### SUPPLIED MATERIAL
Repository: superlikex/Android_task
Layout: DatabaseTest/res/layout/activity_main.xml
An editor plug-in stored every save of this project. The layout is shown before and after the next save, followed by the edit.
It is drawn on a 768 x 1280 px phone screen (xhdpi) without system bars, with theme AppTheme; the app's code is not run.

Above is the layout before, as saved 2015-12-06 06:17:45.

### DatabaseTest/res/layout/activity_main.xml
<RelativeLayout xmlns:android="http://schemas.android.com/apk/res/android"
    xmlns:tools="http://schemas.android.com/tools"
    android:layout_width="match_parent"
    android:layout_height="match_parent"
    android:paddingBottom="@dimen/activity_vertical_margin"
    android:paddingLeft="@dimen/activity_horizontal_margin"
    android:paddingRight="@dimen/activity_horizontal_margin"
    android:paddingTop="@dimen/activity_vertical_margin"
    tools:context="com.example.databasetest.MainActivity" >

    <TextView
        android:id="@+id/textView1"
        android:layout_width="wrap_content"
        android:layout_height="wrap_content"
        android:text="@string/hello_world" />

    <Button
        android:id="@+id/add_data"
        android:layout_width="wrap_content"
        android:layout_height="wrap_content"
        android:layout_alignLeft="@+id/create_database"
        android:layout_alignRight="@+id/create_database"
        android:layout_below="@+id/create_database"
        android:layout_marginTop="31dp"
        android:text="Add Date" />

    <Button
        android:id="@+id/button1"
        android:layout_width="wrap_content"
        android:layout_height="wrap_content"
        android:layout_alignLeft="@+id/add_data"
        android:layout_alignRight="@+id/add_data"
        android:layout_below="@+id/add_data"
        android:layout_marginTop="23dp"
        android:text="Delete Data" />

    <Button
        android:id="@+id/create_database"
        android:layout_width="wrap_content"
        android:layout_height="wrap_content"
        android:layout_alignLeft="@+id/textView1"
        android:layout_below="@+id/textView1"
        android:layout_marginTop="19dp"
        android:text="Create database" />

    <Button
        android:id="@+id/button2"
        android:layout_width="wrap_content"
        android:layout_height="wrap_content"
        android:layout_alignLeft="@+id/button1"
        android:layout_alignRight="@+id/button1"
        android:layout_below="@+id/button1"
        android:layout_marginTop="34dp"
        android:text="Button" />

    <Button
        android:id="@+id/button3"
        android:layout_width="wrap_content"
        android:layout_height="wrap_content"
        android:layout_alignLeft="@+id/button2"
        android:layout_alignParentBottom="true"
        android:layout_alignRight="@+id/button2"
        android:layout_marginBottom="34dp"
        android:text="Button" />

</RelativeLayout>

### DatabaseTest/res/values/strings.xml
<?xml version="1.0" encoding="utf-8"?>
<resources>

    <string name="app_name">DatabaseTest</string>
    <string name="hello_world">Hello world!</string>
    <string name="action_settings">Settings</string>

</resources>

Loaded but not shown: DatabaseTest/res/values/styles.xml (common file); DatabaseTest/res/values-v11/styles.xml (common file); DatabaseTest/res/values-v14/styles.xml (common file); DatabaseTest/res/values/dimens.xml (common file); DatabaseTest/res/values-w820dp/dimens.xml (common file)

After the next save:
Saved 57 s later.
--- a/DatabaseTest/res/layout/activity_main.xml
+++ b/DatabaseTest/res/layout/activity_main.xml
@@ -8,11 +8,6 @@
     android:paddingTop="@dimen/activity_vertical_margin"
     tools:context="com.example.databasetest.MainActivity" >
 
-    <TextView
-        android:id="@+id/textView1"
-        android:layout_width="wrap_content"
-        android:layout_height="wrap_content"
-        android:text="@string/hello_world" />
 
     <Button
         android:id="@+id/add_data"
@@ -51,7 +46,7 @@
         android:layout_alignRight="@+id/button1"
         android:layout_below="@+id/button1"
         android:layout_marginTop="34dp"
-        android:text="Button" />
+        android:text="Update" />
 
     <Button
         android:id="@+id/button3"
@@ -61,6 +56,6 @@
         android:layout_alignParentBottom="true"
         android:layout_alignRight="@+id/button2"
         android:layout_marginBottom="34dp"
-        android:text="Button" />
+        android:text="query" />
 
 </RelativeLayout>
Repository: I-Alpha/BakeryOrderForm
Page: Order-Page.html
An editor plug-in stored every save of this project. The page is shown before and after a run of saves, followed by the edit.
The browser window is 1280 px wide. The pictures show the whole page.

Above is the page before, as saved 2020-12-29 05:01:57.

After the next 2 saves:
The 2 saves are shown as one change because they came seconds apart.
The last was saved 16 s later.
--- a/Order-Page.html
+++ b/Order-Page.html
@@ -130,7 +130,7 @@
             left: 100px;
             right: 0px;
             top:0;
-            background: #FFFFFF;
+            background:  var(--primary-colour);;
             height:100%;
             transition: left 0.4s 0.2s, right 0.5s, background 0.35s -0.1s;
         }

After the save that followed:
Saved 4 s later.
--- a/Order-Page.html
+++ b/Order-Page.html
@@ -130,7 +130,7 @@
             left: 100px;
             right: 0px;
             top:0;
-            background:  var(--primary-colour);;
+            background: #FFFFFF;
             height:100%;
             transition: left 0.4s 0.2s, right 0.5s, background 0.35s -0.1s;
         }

### DESCRIPTION OF THE TASK
Print every record above exactly as it was given.

### ANSWER FOR THE TASK
Repository: superlikex/Android_task
Layout: DatabaseTest/res/layout/activity_main.xml
An editor plug-in stored every save of this project. The layout is shown before and after the next save, followed by the edit.
It is drawn on a 768 x 1280 px phone screen (xhdpi) without system bars, with theme AppTheme; the app's code is not run.

Above is the layout before, as saved 2015-12-06 06:17:45.

### DatabaseTest/res/layout/activity_main.xml
<RelativeLayout xmlns:android="http://schemas.android.com/apk/res/android"
    xmlns:tools="http://schemas.android.com/tools"
    android:layout_width="match_parent"
    android:layout_height="match_parent"
    android:paddingBottom="@dimen/activity_vertical_margin"
    android:paddingLeft="@dimen/activity_horizontal_margin"
    android:paddingRight="@dimen/activity_horizontal_margin"
    android:paddingTop="@dimen/activity_vertical_margin"
    tools:context="com.example.databasetest.MainActivity" >

    <TextView
        android:id="@+id/textView1"
        android:layout_width="wrap_content"
        android:layout_height="wrap_content"
        android:text="@string/hello_world" />

    <Button
        android:id="@+id/add_data"
        android:layout_width="wrap_content"
        android:layout_height="wrap_content"
        android:layout_alignLeft="@+id/create_database"
        android:layout_alignRight="@+id/create_database"
        android:layout_below="@+id/create_database"
        android:layout_marginTop="31dp"
        android:text="Add Date" />

    <Button
        android:id="@+id/button1"
        android:layout_width="wrap_content"
        android:layout_height="wrap_content"
        android:layout_alignLeft="@+id/add_data"
        android:layout_alignRight="@+id/add_data"
        android:layout_below="@+id/add_data"
        android:layout_marginTop="23dp"
        android:text="Delete Data" />

    <Button
        android:id="@+id/create_database"
        android:layout_width="wrap_content"
        android:layout_height="wrap_content"
        android:layout_alignLeft="@+id/textView1"
        android:layout_below="@+id/textView1"
        android:layout_marginTop="19dp"
        android:text="Create database" />

    <Button
        android:id="@+id/button2"
        android:layout_width="wrap_content"
        android:layout_height="wrap_content"
        android:layout_alignLeft="@+id/button1"
        android:layout_alignRight="@+id/button1"
        android:layout_below="@+id/button1"
        android:layout_marginTop="34dp"
        android:text="Button" />

    <Button
        android:id="@+id/button3"
        android:layout_width="wrap_content"
        android:layout_height="wrap_content"
        android:layout_alignLeft="@+id/button2"
        android:layout_alignParentBottom="true"
        android:layout_alignRight="@+id/button2"
        android:layout_marginBottom="34dp"
        android:text="Button" />

</RelativeLayout>

### DatabaseTest/res/values/strings.xml
<?xml version="1.0" encoding="utf-8"?>
<resources>

    <string name="app_name">DatabaseTest</string>
    <string name="hello_world">Hello world!</string>
    <string name="action_settings">Settings</string>

</resources>

Loaded but not shown: DatabaseTest/res/values/styles.xml (common file); DatabaseTest/res/values-v11/styles.xml (common file); DatabaseTest/res/values-v14/styles.xml (common file); DatabaseTest/res/values/dimens.xml (common file); DatabaseTest/res/values-w820dp/dimens.xml (common file)

After the next save:
Saved 57 s later.
--- a/DatabaseTest/res/layout/activity_main.xml
+++ b/DatabaseTest/res/layout/activity_main.xml
@@ -8,11 +8,6 @@
     android:paddingTop="@dimen/activity_vertical_margin"
     tools:context="com.example.databasetest.MainActivity" >
 
-    <TextView
-        android:id="@+id/textView1"
-        android:layout_width="wrap_content"
-        android:layout_height="wrap_content"
-        android:text="@string/hello_world" />
 
     <Button
         android:id="@+id/add_data"
@@ -51,7 +46,7 @@
         android:layout_alignRight="@+id/button1"
         android:layout_below="@+id/button1"
         android:layout_marginTop="34dp"
-        android:text="Button" />
+        android:text="Update" />
 
     <Button
         android:id="@+id/button3"
@@ -61,6 +56,6 @@
         android:layout_alignParentBottom="true"
         android:layout_alignRight="@+id/button2"
         android:layout_marginBottom="34dp"
-        android:text="Button" />
+        android:text="query" />
 
 </RelativeLayout>
Repository: I-Alpha/BakeryOrderForm
Page: Order-Page.html
An editor plug-in stored every save of this project. The page is shown before and after a run of saves, followed by the edit.
The browser window is 1280 px wide. The pictures show the whole page.

Above is the page before, as saved 2020-12-29 05:01:57.

After the next 2 saves:
The 2 saves are shown as one change because they came seconds apart.
The last was saved 16 s later.
--- a/Order-Page.html
+++ b/Order-Page.html
@@ -130,7 +130,7 @@
             left: 100px;
             right: 0px;
             top:0;
-            background: #FFFFFF;
+            background:  var(--primary-colour);;
             height:100%;
             transition: left 0.4s 0.2s, right 0.5s, background 0.35s -0.1s;
         }

After the save that followed:
Saved 4 s later.
--- a/Order-Page.html
+++ b/Order-Page.html
@@ -130,7 +130,7 @@
             left: 100px;
             right: 0px;
             top:0;
-            background:  var(--primary-colour);;
+            background: #FFFFFF;
             height:100%;
             transition: left 0.4s 0.2s, right 0.5s, background 0.35s -0.1s;
         }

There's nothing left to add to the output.